  • Improving: SFFs that, following the most recent inspection, showed no serious deficiencies or systemic potential for harm (e.g. nursing home injuries or advanced stages of bed sores).
  • Recently Graduated: Nursing homes that demonstrated such sustained significant improvement over the period of about a year to be removed from the SFF list.
  • No Longer in Medicare and Medicaid: Nursing homes that withdrew from or were terminated by CMS from participation in Medicare and Medicaid.
  • SFF Candidate list: Current nursing homes that qualify for selection to the program.

In addition to potential nursing home residents actively choosing a nursing home, current nursing home residents and their families who may be worried their facility ranks high for poor quality of care can also benefit from reviewing the SFF list. If residents discover their facility is included in the SFF program, they or their family members should contact the nursing home administrator to share their concerns about such problems as nursing home injuries. In a meeting with the administrator, they can learn what active steps are being taken toward improvement and request ongoing updates.

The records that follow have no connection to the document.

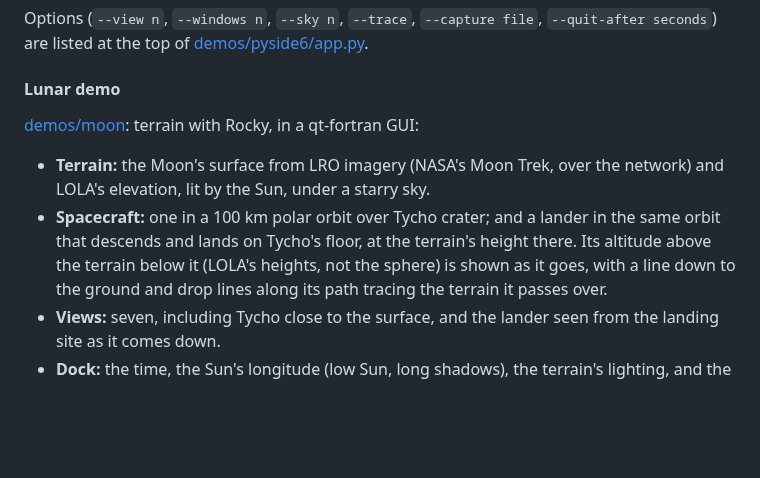
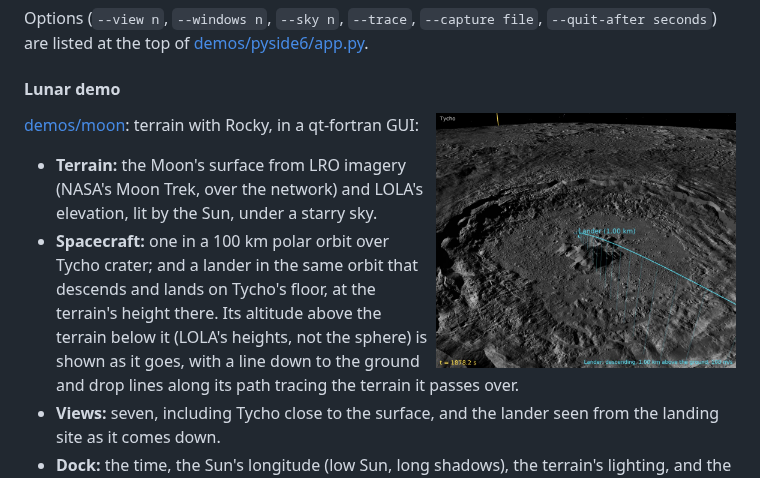
Before and after one commit to jacobwilliams/vkframes, a Markdown page: README.md, the part around the change. GitHub-like rendering; pictures changed too: media/screenshots/moon_demo.jpg (added); blank space fills up the shorter version.

Commit message:
README: a screenshot of the lunar demo
The lander descending into Tycho, its label giving its altitude above
the terrain, with drop lines to the ground along its path.

Co-Authored-By: Claude Opus 5.5 <noreply@anthropic.com>

```diff
--- a/README.md
+++ b/README.md
@@ -563,6 +563,8 @@ Options (`--view n`, `--windows n`, `--sky n`, `--trace`, `--capture file`,
 
 #### Lunar demo
 
+<img src="media/screenshots/moon_demo.jpg" alt="The lander descending into Tycho crater, its label giving its altitude above the terrain, with drop lines to the ground along its path past the central peak" width="300" align="right">
+
 [demos/moon](demos/moon): terrain with Rocky, in a qt-fortran GUI:
 
 - **Terrain:** the Moon's surface from LRO imagery (NASA's Moon Trek, over
```
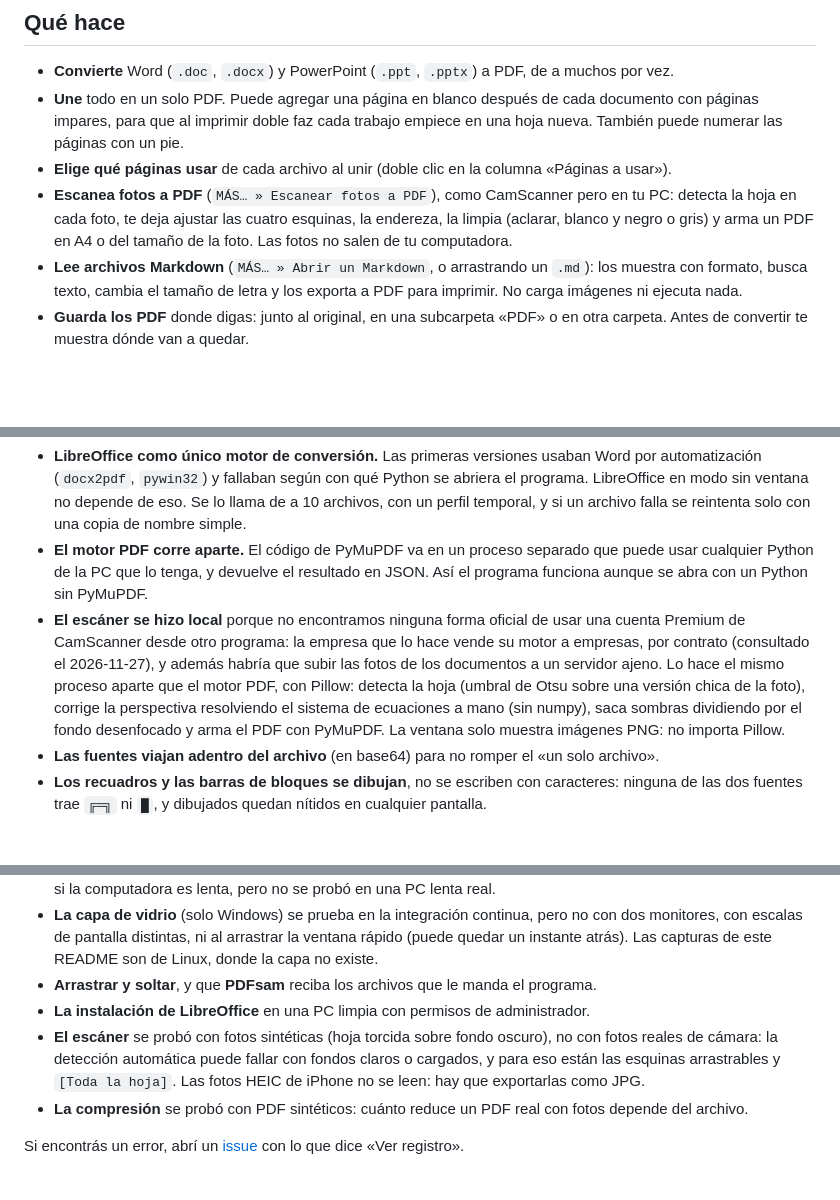
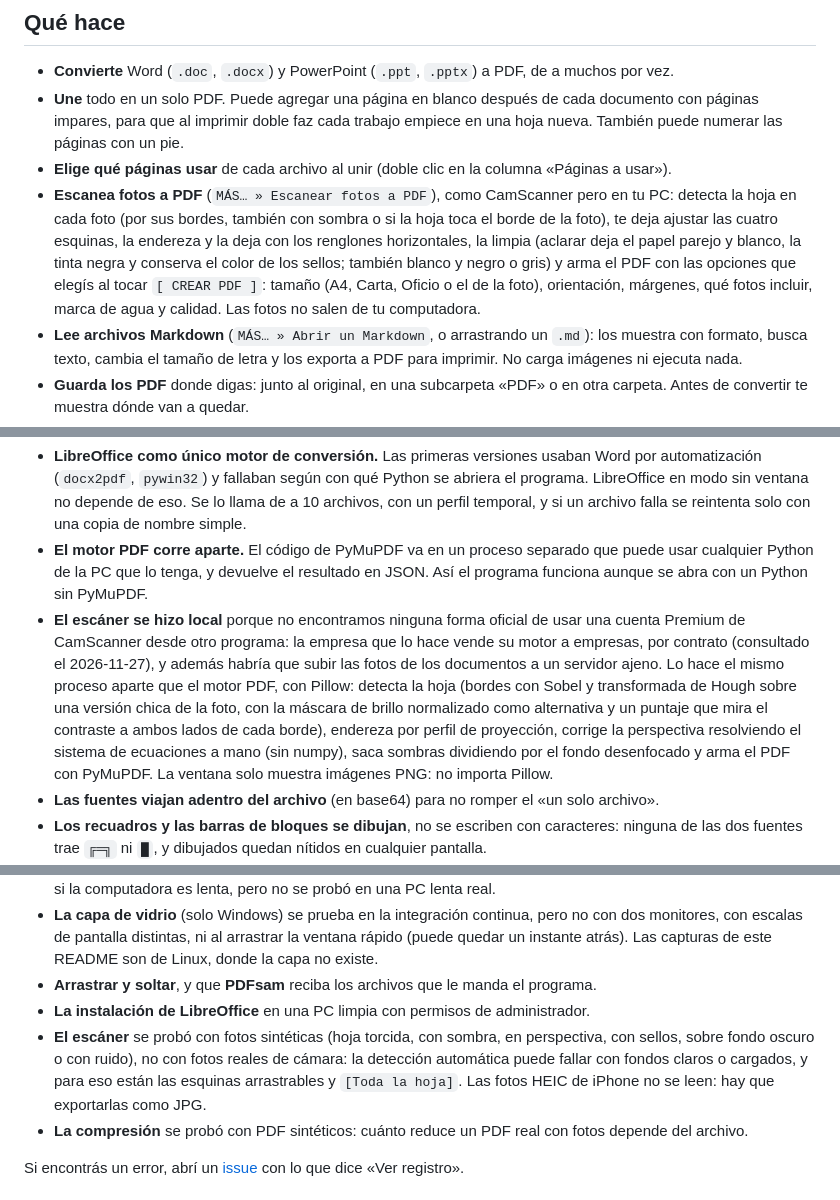
Before and after one commit to bruneskycoder/pdf-master, a Markdown page: README.md, 3 parts joined by grey strips. Drawn GitHub-style; blank space fills up the shorter version.

```diff
--- a/README.md
+++ b/README.md
@@ -11,7 +11,7 @@ Convertí tus Word y PowerPoint a PDF de a muchos por vez y, si querés, unilos
 - **Convierte** Word (`.doc`, `.docx`) y PowerPoint (`.ppt`, `.pptx`) a PDF, de a muchos por vez.
 - **Une** todo en un solo PDF. Puede agregar una página en blanco después de cada documento con páginas impares, para que al imprimir doble faz cada trabajo empiece en una hoja nueva. También puede numerar las páginas con un pie.
 - **Elige qué páginas usar** de cada archivo al unir (doble clic en la columna «Páginas a usar»).
-- **Escanea fotos a PDF** (`MÁS… » Escanear fotos a PDF`), como CamScanner pero en tu PC: detecta la hoja en cada foto, te deja ajustar las cuatro esquinas, la endereza, la limpia (aclarar, blanco y negro o gris) y arma un PDF en A4 o del tamaño de la foto. Las fotos no salen de tu computadora.
+- **Escanea fotos a PDF** (`MÁS… » Escanear fotos a PDF`), como CamScanner pero en tu PC: detecta la hoja en cada foto (por sus bordes, también con sombra o si la hoja toca el borde de la foto), te deja ajustar las cuatro esquinas, la endereza y la deja con los renglones horizontales, la limpia (aclarar deja el papel parejo y blanco, la tinta negra y conserva el color de los sellos; también blanco y negro o gris) y arma el PDF con las opciones que elegís al tocar `[ CREAR PDF ]`: tamaño (A4, Carta, Oficio o el de la foto), orientación, márgenes, qué fotos incluir, marca de agua y calidad. Las fotos no salen de tu computadora.
 - **Lee archivos Markdown** (`MÁS… » Abrir un Markdown`, o arrastrando un `.md`): los muestra con formato, busca texto, cambia el tamaño de letra y los exporta a PDF para imprimir. No carga imágenes ni ejecuta nada.
 - **Guarda los PDF** donde digas: junto al original, en una subcarpeta «PDF» o en otra carpeta. Antes de convertir te muestra dónde van a quedar.
 - En el botón **MÁS…**: dividir, comprimir y eliminar páginas (con miniaturas); carpetas automáticas que procesan solas lo que les pongas; enviar los PDF a PDFsam.
@@ -93,7 +93,7 @@ Decisiones técnicas que salieron de problemas reales:
 
 - **LibreOffice como único motor de conversión.** Las primeras versiones usaban Word por automatización (`docx2pdf`, `pywin32`) y fallaban según con qué Python se abriera el programa. LibreOffice en modo sin ventana no depende de eso. Se lo llama de a 10 archivos, con un perfil temporal, y si un archivo falla se reintenta solo con una copia de nombre simple.
 - **El motor PDF corre aparte.** El código de PyMuPDF va en un proceso separado que puede usar cualquier Python de la PC que lo tenga, y devuelve el resultado en JSON. Así el programa funciona aunque se abra con un Python sin PyMuPDF.
-- **El escáner se hizo local** porque no encontramos ninguna forma oficial de usar una cuenta Premium de CamScanner desde otro programa: la empresa que lo hace vende su motor a empresas, por contrato (consultado el 2026-11-27), y además habría que subir las fotos de los documentos a un servidor ajeno. Lo hace el mismo proceso aparte que el motor PDF, con Pillow: detecta la hoja (umbral de Otsu sobre una versión chica de la foto), corrige la perspectiva resolviendo el sistema de ecuaciones a mano (sin numpy), saca sombras dividiendo por el fondo desenfocado y arma el PDF con PyMuPDF. La ventana solo muestra imágenes PNG: no importa Pillow.
+- **El escáner se hizo local** porque no encontramos ninguna forma oficial de usar una cuenta Premium de CamScanner desde otro programa: la empresa que lo hace vende su motor a empresas, por contrato (consultado el 2026-11-27), y además habría que subir las fotos de los documentos a un servidor ajeno. Lo hace el mismo proceso aparte que el motor PDF, con Pillow: detecta la hoja (bordes con Sobel y transformada de Hough sobre una versión chica de la foto, con la máscara de brillo normalizado como alternativa y un puntaje que mira el contraste a ambos lados de cada borde), endereza por perfil de proyección, corrige la perspectiva resolviendo el sistema de ecuaciones a mano (sin numpy), saca sombras dividiendo por el fondo desenfocado y arma el PDF con PyMuPDF. La ventana solo muestra imágenes PNG: no importa Pillow.
 - **Las fuentes viajan adentro del archivo** (en base64) para no romper el «un solo archivo».
 - **Los recuadros y las barras de bloques se dibujan**, no se escriben con caracteres: ninguna de las dos fuentes trae `╔═╗` ni `█`, y dibujados quedan nítidos en cualquier pantalla.
 - **La sátira tiene reglas escritas** (en `CLAUDE.md`): nunca inventa datos sobre tus archivos, nunca tapa un error real y siempre se puede apagar.
@@ -104,7 +104,7 @@ Decisiones técnicas que salieron de problemas reales:
 - **La capa de vidrio** (solo Windows) se prueba en la integración continua, pero no con dos monitores, con escalas de pantalla distintas, ni al arrastrar la ventana rápido (puede quedar un instante atrás). Las capturas de este README son de Linux, donde la capa no existe.
 - **Arrastrar y soltar**, y que **PDFsam** reciba los archivos que le manda el programa.
 - **La instalación de LibreOffice** en una PC limpia con permisos de administrador.
-- **El escáner** se probó con fotos sintéticas (hoja torcida sobre fondo oscuro), no con fotos reales de cámara: la detección automática puede fallar con fondos claros o cargados, y para eso están las esquinas arrastrables y `[Toda la hoja]`. Las fotos HEIC de iPhone no se leen: hay que exportarlas como JPG.
+- **El escáner** se probó con fotos sintéticas (hoja torcida, con sombra, en perspectiva, con sellos, sobre fondo oscuro o con ruido), no con fotos reales de cámara: la detección automática puede fallar con fondos claros o cargados, y para eso están las esquinas arrastrables y `[Toda la hoja]`. Las fotos HEIC de iPhone no se leen: hay que exportarlas como JPG.
 - **La compresión** se probó con PDF sintéticos: cuánto reduce un PDF real con fotos depende del archivo.
 
 Si encontrás un error, abrí un [issue](../../issues) con lo que dice «Ver registro».
```
Also changed, not shown: CHANGELOG.md (+17 -0 lines), docs/capturas/escaner.png, docs/capturas/escaner_opciones.png (added), 4 other files.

In light of potential information delays from state survey agencies that may impact the accuracy of the webpage, CMS recommends that interpretation of the current SFF list be supplemented by visiting the Nursing Home Compare website or by information gathered by the state ombudsman’s office, the state survey agency, the Administration on Aging, or other sources.

Providing Help in Choosing a Nursing Home

Determining which Pennsylvania or New Jersey nursing home is the right one for your loved one can be fraught with challenges. If you are in need of legal assistance in choosing a nursing home in Philadelphia/PA or NJ, or if your loved one has experienced nursing home injuries or nursing home neglect, please contact nursing home abuse attorney  Brian P. Murphy.